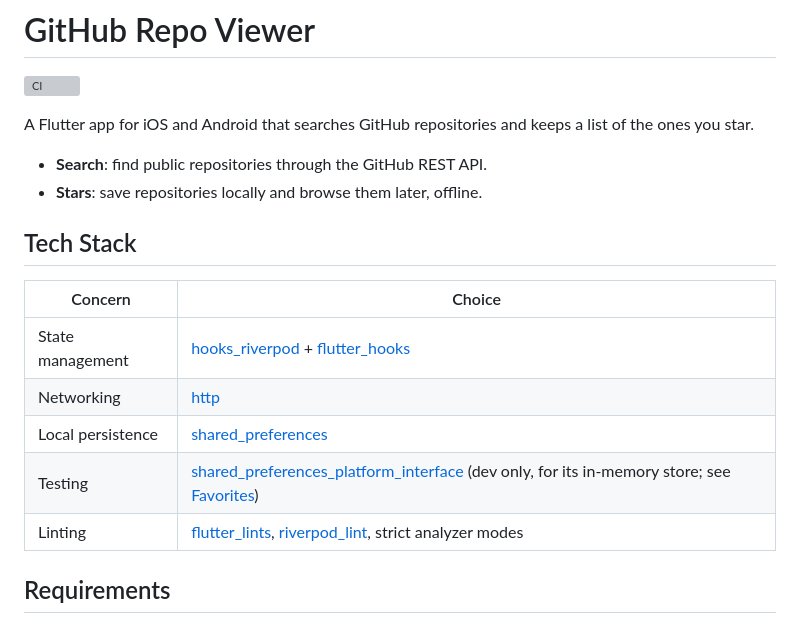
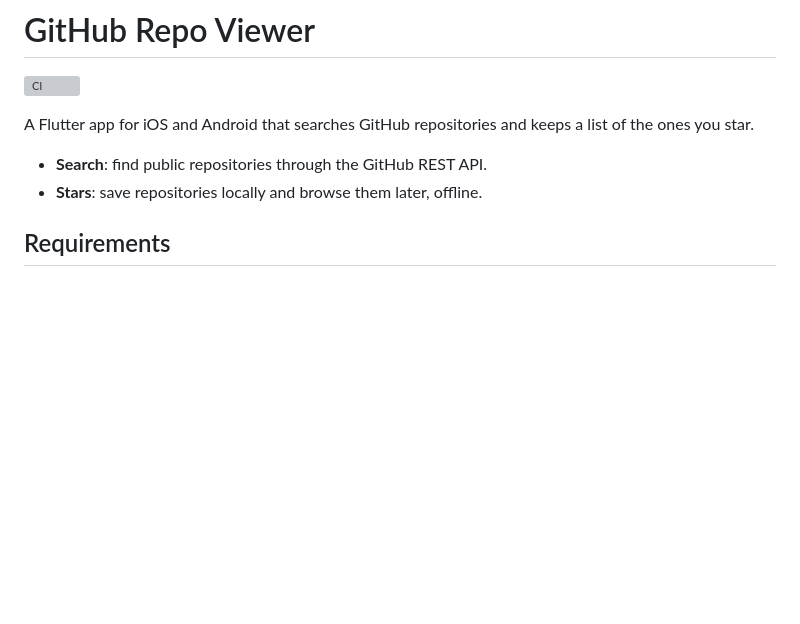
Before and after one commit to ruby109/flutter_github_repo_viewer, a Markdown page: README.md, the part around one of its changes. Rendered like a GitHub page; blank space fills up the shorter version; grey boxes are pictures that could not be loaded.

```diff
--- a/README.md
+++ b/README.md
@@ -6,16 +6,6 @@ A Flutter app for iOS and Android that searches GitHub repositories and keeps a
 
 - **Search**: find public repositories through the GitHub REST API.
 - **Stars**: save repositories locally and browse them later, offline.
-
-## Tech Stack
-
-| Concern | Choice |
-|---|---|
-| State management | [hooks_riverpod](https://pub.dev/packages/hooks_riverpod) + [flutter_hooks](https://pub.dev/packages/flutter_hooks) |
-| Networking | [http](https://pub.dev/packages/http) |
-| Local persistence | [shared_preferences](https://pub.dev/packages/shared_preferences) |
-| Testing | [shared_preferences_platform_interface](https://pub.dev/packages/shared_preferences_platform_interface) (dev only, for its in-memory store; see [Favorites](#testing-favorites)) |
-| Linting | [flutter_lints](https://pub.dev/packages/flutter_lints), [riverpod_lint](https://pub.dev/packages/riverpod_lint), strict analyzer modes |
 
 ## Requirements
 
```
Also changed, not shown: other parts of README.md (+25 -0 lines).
··········
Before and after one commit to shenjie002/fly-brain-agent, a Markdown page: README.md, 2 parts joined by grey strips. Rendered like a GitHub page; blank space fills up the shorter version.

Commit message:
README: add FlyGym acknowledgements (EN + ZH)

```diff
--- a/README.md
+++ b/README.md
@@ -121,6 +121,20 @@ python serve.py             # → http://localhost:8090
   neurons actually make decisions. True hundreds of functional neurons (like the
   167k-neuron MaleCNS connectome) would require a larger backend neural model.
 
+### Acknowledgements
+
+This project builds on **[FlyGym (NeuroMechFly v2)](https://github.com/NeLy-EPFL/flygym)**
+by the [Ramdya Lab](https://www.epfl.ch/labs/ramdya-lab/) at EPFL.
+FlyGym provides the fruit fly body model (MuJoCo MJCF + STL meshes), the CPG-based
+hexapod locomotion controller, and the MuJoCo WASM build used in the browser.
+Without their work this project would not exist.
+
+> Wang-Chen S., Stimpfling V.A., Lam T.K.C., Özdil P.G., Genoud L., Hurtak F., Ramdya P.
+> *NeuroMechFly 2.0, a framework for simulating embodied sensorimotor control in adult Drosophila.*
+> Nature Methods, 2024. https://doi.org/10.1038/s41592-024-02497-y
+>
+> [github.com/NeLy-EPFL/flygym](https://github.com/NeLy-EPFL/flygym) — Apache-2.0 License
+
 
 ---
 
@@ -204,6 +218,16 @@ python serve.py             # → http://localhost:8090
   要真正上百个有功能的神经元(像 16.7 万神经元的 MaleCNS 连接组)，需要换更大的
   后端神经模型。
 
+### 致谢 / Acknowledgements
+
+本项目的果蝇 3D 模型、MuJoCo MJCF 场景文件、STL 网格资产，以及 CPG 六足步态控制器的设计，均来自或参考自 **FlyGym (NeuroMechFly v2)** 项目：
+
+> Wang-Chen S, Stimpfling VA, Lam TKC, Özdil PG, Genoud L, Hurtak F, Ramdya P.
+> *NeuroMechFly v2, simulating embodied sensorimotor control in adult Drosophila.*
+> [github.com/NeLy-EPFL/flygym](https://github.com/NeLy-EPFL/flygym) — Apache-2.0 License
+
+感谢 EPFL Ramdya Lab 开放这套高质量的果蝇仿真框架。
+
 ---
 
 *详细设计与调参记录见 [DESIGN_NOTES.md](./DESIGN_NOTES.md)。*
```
··········
▶ _Aim of the task_
Whenever a line of the entries contains the string "parts", copy that line.

▶ _Output_
Also changed, not shown: other parts of README.md (+25 -0 lines).
Before and after one commit to shenjie002/fly-brain-agent, a Markdown page: README.md, 2 parts joined by grey strips. Rendered like a GitHub page; blank space fills up the shorter version.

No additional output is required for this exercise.